  5. At the junction, take the waymarked path along the coast until you merge onto a larger path just before an engine house.

    Cornwall's iconic engine houses were built to house huge beam engines - a type of steam engine with a pivoting beam. This configuration was particularly suited to powering pumps to stop the quarry pits and mines from flooding as water trickled into them from above. Inside the engine house, steam from a boiler would push up a piston, causing the beam to tilt downwards, pushing the pump down into the shaft. The steam would then be shut off and cold water would be used to condense the steam within the piston back into water, creating a partial vacuum. Atmospheric pressure then pushed the piston back down into the vacuum, raising the beam and lifting water out of the shaft. The valves to apply the steam and cold water were mechanically automated, maintaining a steady rocking motion of the giant beam.

  6. Continue ahead, past the engine house and follow the path to a waymark.

    The engine house beside the coast path near Chapel Porth is known as the Towanroath Pumping Engine House and was built in 1872. It was used to pump water from the 600 ft deep Towanroath shaft adjacent to the engine house. The shaft was used to access a vein of tin just below sea level.

  7. Keep right at the waymark on the rocky path leading uphill to reach another waymark.
  8. Bear left at the waymark onto the coastal path. Follow this until it ends in a junction with another path at a waymark.

    The headland is known as Tubby's Head and there is a blowhole in the headland which emits a plume of spray during a large swell.

    An Iron-Age fortification is situated on Tubby's Head near Chapel Porth. The flat area on the top of the headland is separated from the mainland by a metre-high bank approximately 20 metres long. The exact function is uncertain: it could either have been a promontory fort or possibly a defended landing area as there is a flat rock by the waterline which could have served as a natural quay.

  9. Turn left and follow the path to a fork as you approach a mineshaft - take either path as they rejoin. Continue to reach a wooden bench at which the path forks.

    The pyramidal cages and coarse grilles covering mineshafts allow bats to be able to roost in the shafts. Shafts which are fenced and completely open are one of the favourite nesting places of the Cornish chough. Therefore resist the temptation to drop stones down the shafts otherwise you may unknowingly be stoning bats or chough chicks to death.

  10. Keep left past the bench and follow the path until you reach a National Trust St Agnes Head sign in a piece of granite just before a waymarked path departs to the left.

    Although Cornish choughs nest predominantly in the far west of Cornwall, they do sometimes venture up this way to feed.

    If you think you've seen a chough, take a photo if possible and email to report the sighting.
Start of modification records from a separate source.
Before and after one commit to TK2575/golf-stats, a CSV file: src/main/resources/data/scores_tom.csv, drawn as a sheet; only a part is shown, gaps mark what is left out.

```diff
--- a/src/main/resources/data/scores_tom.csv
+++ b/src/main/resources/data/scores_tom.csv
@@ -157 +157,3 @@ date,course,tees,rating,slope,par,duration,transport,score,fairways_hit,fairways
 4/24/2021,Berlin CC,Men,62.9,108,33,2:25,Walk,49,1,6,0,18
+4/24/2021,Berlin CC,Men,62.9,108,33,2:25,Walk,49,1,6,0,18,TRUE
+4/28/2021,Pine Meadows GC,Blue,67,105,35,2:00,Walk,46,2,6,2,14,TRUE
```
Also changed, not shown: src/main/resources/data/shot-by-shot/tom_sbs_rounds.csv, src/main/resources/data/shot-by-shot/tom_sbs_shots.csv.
This will help the "Chough Watch" team keep track of the growing population.

  11. At the fork, take the waymarked left path and follow the coast path to reach a waymark on the headland beside a quarried area.

    Heather can grow in soils which have concentrations of metals normally considered toxic to other plants and they are also tolerant of salty (high sodium) environments on the coast. Their symbiosis with fungi restricts metal uptake through their roots.

    During Victorian times, ravens were exterminated by farmers and gamekeepers throughout much of the UK but retained a stronghold in the southwest. Their nests, constructed of robust twigs, can be seen along the cliffs in Cornwall.

  12. From the waymark, keep left to follow the path along the edge of the coast and into a small quarry where the path forks.

    St Agnes Head is home to a large breeding colony of kittiwakes.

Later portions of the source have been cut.